Some Plan Feature Differences: The Act (state mandated option) vs. Company-Sponsored 401(k) Plan (elective choice)

Let’s assume you are an affected company and currently do not offer a retirement plan. Employers must now consider whether they want to implement a 401(k) plan or be defaulted into NJ’s state-mandated program. A company-sponsored 401(k) plan provides for flexibility and customization not available through the state-mandated program. Below is a table highlighting six significant differences between the two:

Some Facts about the Act2:

  • Signed into law by Governor Phil Murphy in March of 2019.
  • Implementation is slated for March 28, 2021 (could be delayed up to one year).
  • A Board will be established to oversee the program.
  • The Act is an auto-IRA program, not a 401(k) Plan.
  • Employers will be required to:
    • Provide employees with information about the program within 30 days of employment.
    • Deposit employee salary withholdings on a timely basis.
    • Offer an open enrollment period annually.
    • Track whether an employee has opted-in or opted-out.
    • Submit employee census data to the NJ Secure Choice Savings Program annually.
  • Employees age 18 that have completed 3 months of service must be auto-enrolled at a mandatory 3% of pre-tax salary.
    • Employees can increase or decrease the amount deferred into the program OR opt out of participating.
  • Employers can incur penalties for non-compliance ranging from a written warning up to $5,000.
  • New Jersey business owners must offer a retirement plan if they have been in business for 2 or more years, have 25 or more employees and have not offered a qualified retirement plan in the past two years.

In Closing:

I am a fan of the Act, in spirit. Why? Because I am a proponent of all employees having access to a company-sponsored 401(k) plan that is of high-quality, low-cost and a fiduciary based / client first solution.

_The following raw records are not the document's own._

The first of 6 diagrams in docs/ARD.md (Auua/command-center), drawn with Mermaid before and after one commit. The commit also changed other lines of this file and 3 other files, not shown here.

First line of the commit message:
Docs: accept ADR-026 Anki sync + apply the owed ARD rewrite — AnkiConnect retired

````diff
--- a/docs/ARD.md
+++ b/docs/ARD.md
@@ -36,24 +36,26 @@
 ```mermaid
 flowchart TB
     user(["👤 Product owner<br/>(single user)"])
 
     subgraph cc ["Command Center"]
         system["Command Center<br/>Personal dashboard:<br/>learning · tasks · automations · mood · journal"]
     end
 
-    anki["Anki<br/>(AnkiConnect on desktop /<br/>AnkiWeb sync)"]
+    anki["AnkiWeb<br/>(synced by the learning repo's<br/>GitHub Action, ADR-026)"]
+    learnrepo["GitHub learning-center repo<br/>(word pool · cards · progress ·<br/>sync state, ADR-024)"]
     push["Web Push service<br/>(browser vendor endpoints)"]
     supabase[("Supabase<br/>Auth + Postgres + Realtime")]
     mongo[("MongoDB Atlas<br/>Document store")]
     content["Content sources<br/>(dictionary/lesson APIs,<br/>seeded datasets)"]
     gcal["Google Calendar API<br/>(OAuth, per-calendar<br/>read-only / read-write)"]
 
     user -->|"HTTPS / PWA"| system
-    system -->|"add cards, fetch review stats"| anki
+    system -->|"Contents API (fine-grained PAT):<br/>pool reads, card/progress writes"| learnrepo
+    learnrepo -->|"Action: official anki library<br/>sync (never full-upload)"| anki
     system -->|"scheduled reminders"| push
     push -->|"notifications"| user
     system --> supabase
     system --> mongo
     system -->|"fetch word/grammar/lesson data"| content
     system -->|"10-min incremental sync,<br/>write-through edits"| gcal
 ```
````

However, I am not a fan of “forced-choice” and thus prefer the ability to customize a retirement plan program based on the specific needs and characteristics of the business owners and employees I serve.

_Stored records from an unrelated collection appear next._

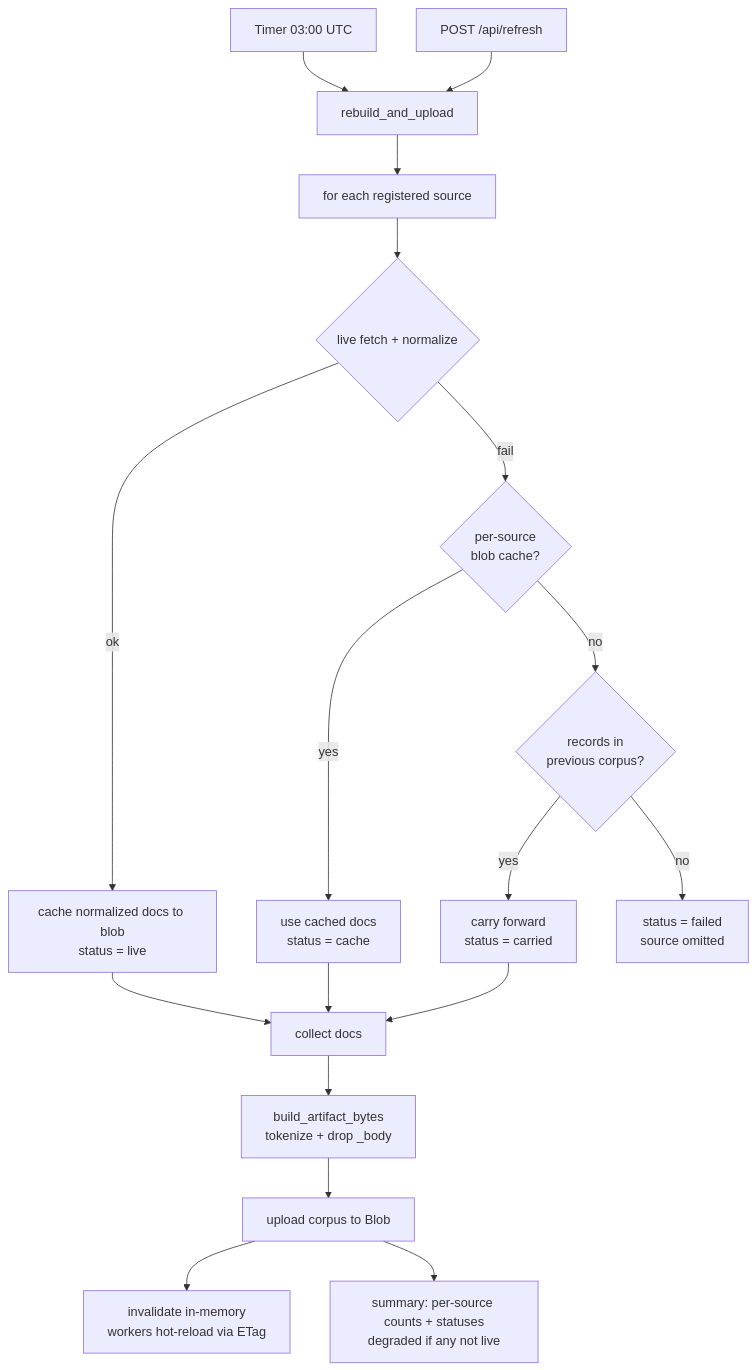
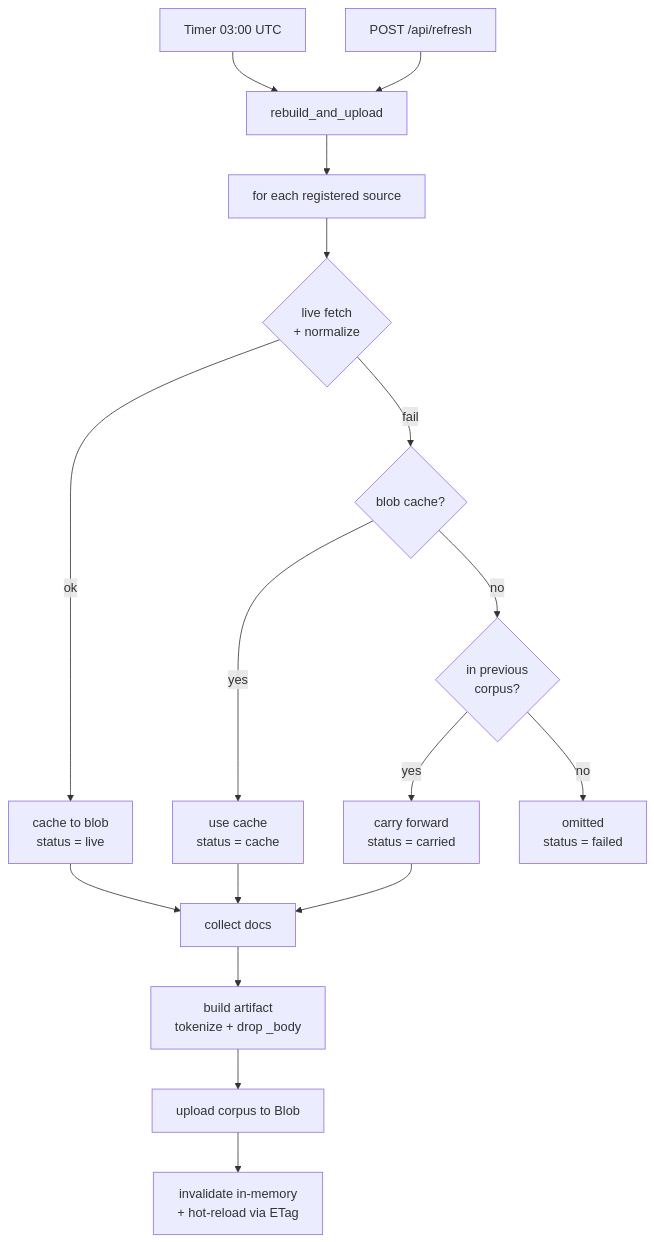
Before and after one commit to SteveCInVA/AllofUs-Agent: the fourth of 5 diagrams in docs/architecture.md, drawn with Mermaid. The commit also changed other lines of this file, not shown here.

First line of the commit message:
Reduce edge crossings in architecture diagrams

````diff
--- a/docs/architecture.md
+++ b/docs/architecture.md
@@ -109,22 +118,22 @@
 ```mermaid
-flowchart TD
+flowchart TB
     T["Timer 03:00 UTC"] --> RB["rebuild_and_upload"]
     H["POST /api/refresh"] --> RB
     RB --> LOOP["for each registered source"]
 
-    LOOP --> F{"live fetch + normalize"}
-    F -- "ok" --> C1["cache normalized docs to blob<br/>status = live"]
-    F -- "fail" --> CACHE{"per-source<br/>blob cache?"}
-    CACHE -- "yes" --> C2["use cached docs<br/>status = cache"]
-    CACHE -- "no" --> CARRY{"records in<br/>previous corpus?"}
+    LOOP --> F{"live fetch<br/>+ normalize"}
+    F -- "ok" --> C1["cache to blob<br/>status = live"]
+    F -- "fail" --> CACHE{"blob cache?"}
+    CACHE -- "yes" --> C2["use cache<br/>status = cache"]
+    CACHE -- "no" --> CARRY{"in previous<br/>corpus?"}
     CARRY -- "yes" --> C3["carry forward<br/>status = carried"]
-    CARRY -- "no" --> C4["status = failed<br/>source omitted"]
+    CARRY -- "no" --> C4["omitted<br/>status = failed"]
 
     C1 --> AGG["collect docs"]
     C2 --> AGG
     C3 --> AGG
-    AGG --> BUILD["build_artifact_bytes<br/>tokenize + drop _body"]
+
+    AGG --> BUILD["build artifact<br/>tokenize + drop _body"]
     BUILD --> UP["upload corpus to Blob"]
-    UP --> INV["invalidate in-memory<br/>workers hot-reload via ETag"]
-    UP --> SUM["summary: per-source counts + statuses<br/>degraded if any not live"]
+    UP --> INV["invalidate in-memory<br/>+ hot-reload via ETag"]
 ```
````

If you are an employer with 25 or more employees and have yet to implement a 401(k) plan let’s discuss the many options available to you, before that choice is made for you.

Michael Abate, AIF®, CRPS®
Corporate Retirement Plan Specialist
mabate@eawmcb.com
Direct: 908.595.6436
Cell: 917.613.5827